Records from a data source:
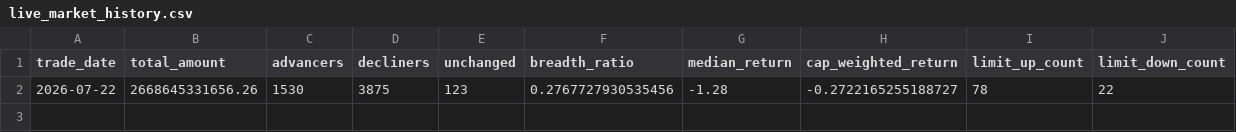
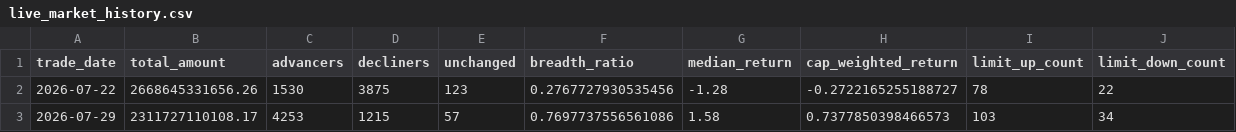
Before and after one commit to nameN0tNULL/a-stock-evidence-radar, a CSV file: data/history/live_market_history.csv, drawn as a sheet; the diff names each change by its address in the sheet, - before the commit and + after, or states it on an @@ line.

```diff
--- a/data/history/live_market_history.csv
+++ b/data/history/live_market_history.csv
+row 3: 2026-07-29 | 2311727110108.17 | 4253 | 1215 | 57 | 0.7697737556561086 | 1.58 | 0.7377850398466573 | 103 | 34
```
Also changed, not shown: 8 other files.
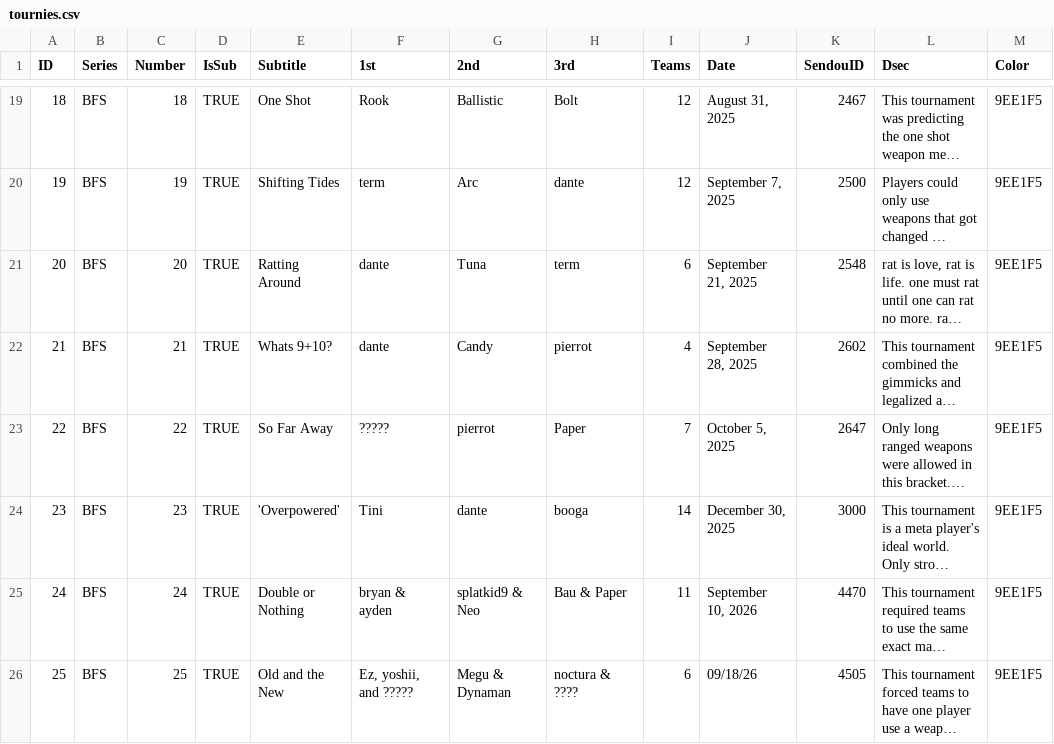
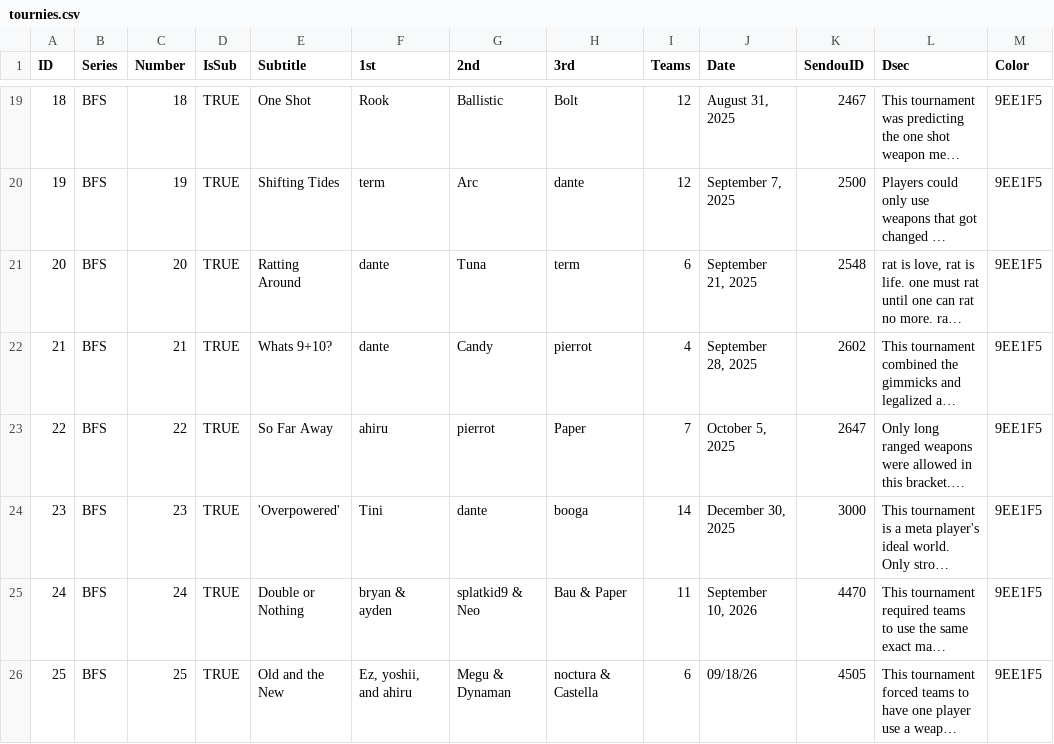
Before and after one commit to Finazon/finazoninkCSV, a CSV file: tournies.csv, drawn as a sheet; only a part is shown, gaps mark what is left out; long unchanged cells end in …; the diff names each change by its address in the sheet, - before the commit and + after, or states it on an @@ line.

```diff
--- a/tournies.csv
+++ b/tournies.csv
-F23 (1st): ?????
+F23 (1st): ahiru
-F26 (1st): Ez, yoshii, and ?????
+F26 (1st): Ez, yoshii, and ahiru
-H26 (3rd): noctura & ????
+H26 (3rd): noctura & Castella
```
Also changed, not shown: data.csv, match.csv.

▶ WHAT THE EXERCISE ASKS
What is needed is an exact printout of every record above, with the pictures left out.

▶ EXERCISE SOLUTION
Before and after one commit to nameN0tNULL/a-stock-evidence-radar, a CSV file: data/history/live_market_history.csv, drawn as a sheet; the diff names each change by its address in the sheet, - before the commit and + after, or states it on an @@ line.

```diff
--- a/data/history/live_market_history.csv
+++ b/data/history/live_market_history.csv
+row 3: 2026-07-29 | 2311727110108.17 | 4253 | 1215 | 57 | 0.7697737556561086 | 1.58 | 0.7377850398466573 | 103 | 34
```
Also changed, not shown: 8 other files.
Before and after one commit to Finazon/finazoninkCSV, a CSV file: tournies.csv, drawn as a sheet; only a part is shown, gaps mark what is left out; long unchanged cells end in …; the diff names each change by its address in the sheet, - before the commit and + after, or states it on an @@ line.

```diff
--- a/tournies.csv
+++ b/tournies.csv
-F23 (1st): ?????
+F23 (1st): ahiru
-F26 (1st): Ez, yoshii, and ?????
+F26 (1st): Ez, yoshii, and ahiru
-H26 (3rd): noctura & ????
+H26 (3rd): noctura & Castella
```
Also changed, not shown: data.csv, match.csv.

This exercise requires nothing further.